• PROBLEM DESCRIPTION:
In the entries below, tally the lines that contain the string "readonly", then state that number alone.

• DATASET EXTRACT:
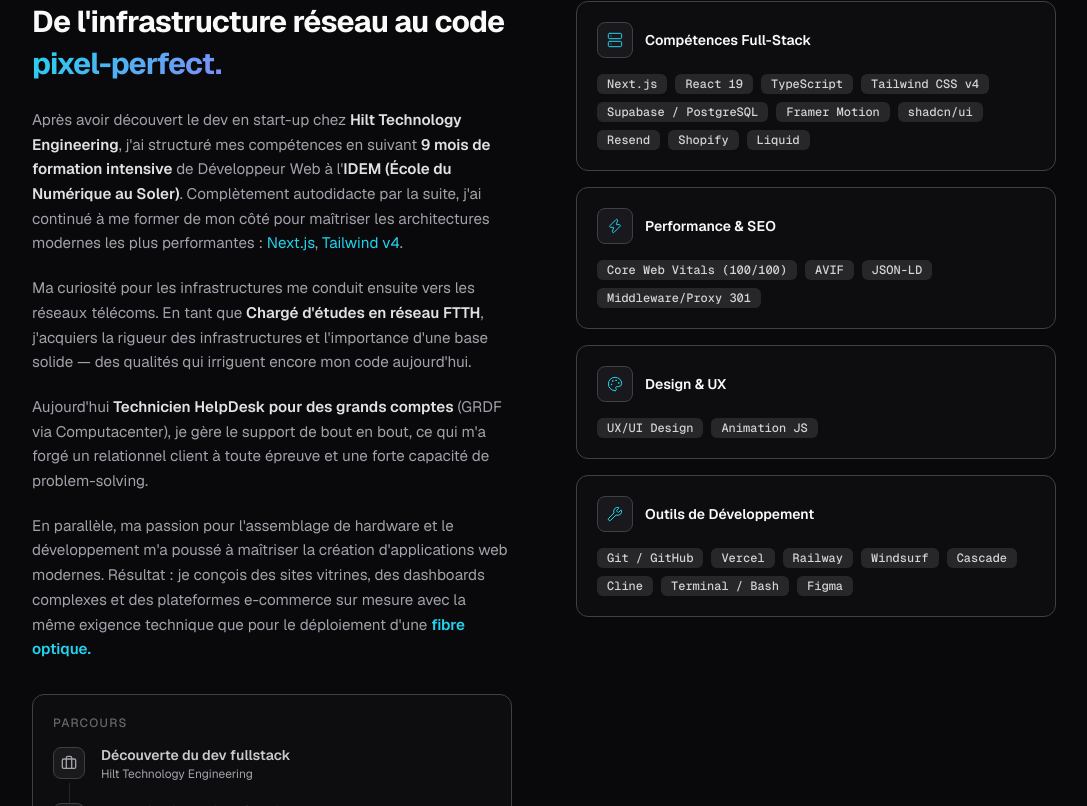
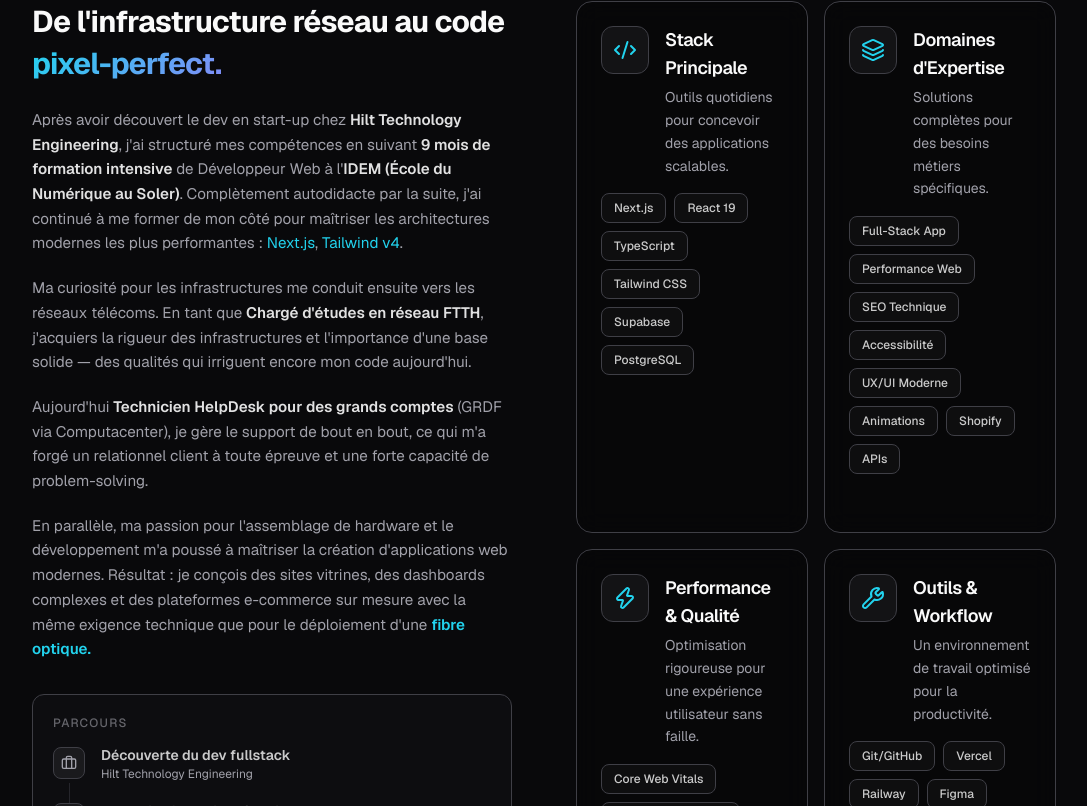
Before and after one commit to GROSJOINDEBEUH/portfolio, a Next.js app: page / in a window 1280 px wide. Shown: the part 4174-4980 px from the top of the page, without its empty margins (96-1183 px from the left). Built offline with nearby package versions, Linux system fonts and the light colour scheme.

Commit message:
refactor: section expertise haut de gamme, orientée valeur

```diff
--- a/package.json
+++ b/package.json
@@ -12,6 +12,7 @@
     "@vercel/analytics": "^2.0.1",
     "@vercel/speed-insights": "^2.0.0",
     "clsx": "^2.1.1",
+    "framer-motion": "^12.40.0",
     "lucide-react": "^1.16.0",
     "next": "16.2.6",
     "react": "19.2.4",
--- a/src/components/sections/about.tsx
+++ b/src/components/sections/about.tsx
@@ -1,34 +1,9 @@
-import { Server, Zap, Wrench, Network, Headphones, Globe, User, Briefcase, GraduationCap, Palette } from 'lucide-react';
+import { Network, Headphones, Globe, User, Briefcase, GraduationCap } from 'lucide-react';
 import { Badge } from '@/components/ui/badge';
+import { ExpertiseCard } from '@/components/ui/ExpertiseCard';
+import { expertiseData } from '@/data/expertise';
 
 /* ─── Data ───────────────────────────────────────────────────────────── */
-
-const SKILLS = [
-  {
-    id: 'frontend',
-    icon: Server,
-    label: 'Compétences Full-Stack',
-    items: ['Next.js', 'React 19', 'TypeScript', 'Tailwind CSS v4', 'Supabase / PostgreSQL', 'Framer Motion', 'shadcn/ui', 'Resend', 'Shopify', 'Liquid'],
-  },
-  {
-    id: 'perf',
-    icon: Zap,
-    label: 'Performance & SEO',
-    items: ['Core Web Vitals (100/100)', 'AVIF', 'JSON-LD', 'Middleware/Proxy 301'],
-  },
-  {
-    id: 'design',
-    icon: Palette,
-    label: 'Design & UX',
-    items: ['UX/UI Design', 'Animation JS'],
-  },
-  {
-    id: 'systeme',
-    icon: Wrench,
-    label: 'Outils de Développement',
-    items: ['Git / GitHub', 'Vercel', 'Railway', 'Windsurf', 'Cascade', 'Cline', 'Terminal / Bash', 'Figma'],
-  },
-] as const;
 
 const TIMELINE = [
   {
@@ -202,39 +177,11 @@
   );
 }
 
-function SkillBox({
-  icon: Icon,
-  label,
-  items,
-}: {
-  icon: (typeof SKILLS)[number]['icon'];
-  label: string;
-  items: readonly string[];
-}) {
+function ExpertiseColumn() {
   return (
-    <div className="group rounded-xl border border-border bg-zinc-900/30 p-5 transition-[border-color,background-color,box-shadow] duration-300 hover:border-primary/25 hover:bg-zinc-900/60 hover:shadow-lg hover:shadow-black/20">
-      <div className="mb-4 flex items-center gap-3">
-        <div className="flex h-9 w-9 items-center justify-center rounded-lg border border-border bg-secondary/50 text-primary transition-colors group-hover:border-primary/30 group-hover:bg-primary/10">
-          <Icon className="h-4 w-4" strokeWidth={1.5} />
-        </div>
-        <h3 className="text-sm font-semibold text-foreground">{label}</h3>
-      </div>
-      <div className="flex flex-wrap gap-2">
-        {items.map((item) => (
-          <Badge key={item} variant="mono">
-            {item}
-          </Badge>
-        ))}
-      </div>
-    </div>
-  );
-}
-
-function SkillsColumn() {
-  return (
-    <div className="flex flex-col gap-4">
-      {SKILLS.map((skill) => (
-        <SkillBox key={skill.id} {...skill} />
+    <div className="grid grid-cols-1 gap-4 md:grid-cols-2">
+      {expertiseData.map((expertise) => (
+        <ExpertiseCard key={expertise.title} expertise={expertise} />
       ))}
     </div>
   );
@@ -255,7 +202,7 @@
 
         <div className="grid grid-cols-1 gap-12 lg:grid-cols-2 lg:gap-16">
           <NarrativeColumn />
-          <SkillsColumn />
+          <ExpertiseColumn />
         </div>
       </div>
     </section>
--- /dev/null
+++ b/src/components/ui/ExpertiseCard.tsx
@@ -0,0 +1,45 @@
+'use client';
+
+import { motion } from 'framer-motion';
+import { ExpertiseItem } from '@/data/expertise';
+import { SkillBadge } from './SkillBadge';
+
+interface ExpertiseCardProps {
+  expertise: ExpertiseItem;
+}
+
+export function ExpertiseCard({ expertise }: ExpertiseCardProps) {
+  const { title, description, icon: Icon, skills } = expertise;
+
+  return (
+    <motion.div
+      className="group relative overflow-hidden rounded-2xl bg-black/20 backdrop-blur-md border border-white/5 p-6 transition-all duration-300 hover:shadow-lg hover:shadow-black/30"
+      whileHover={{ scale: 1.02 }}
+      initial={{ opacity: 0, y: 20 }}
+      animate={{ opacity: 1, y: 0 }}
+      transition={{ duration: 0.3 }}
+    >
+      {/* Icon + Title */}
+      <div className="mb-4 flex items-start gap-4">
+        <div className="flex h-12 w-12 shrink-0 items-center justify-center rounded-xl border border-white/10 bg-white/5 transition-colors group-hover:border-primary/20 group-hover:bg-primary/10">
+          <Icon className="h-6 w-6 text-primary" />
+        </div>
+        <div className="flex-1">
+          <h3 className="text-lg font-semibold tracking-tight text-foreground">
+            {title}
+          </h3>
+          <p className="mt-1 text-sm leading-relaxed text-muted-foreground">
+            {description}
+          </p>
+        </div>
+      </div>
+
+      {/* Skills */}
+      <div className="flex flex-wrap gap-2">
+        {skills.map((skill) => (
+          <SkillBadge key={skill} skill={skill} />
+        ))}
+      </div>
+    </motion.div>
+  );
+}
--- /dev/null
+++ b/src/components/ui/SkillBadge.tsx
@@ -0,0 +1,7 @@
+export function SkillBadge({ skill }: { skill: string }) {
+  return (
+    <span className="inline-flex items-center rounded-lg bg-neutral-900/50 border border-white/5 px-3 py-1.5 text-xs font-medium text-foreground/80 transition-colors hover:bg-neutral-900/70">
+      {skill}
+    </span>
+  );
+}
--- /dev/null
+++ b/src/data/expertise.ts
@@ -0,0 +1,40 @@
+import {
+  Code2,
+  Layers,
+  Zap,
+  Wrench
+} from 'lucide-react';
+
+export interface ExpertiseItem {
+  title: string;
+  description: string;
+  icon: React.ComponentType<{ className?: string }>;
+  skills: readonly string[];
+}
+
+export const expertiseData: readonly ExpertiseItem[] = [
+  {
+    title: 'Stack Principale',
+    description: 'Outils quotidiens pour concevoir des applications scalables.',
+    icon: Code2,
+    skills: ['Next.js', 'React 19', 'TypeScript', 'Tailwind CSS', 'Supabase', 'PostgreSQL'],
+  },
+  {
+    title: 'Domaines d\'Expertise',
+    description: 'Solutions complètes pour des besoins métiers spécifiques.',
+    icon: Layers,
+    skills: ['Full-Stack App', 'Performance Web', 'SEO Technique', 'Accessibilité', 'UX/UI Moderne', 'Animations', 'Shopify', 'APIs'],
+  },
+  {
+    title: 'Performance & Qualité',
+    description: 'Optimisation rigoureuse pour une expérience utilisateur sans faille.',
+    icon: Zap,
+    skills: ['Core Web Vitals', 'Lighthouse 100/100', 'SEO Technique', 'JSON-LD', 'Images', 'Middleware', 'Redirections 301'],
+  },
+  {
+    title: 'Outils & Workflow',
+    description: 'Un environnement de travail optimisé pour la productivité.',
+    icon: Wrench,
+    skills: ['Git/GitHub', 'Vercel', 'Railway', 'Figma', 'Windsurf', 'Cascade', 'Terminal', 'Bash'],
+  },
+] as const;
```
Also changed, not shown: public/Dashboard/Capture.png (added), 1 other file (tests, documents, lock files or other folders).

• ANSWER TO THIS TASK:
3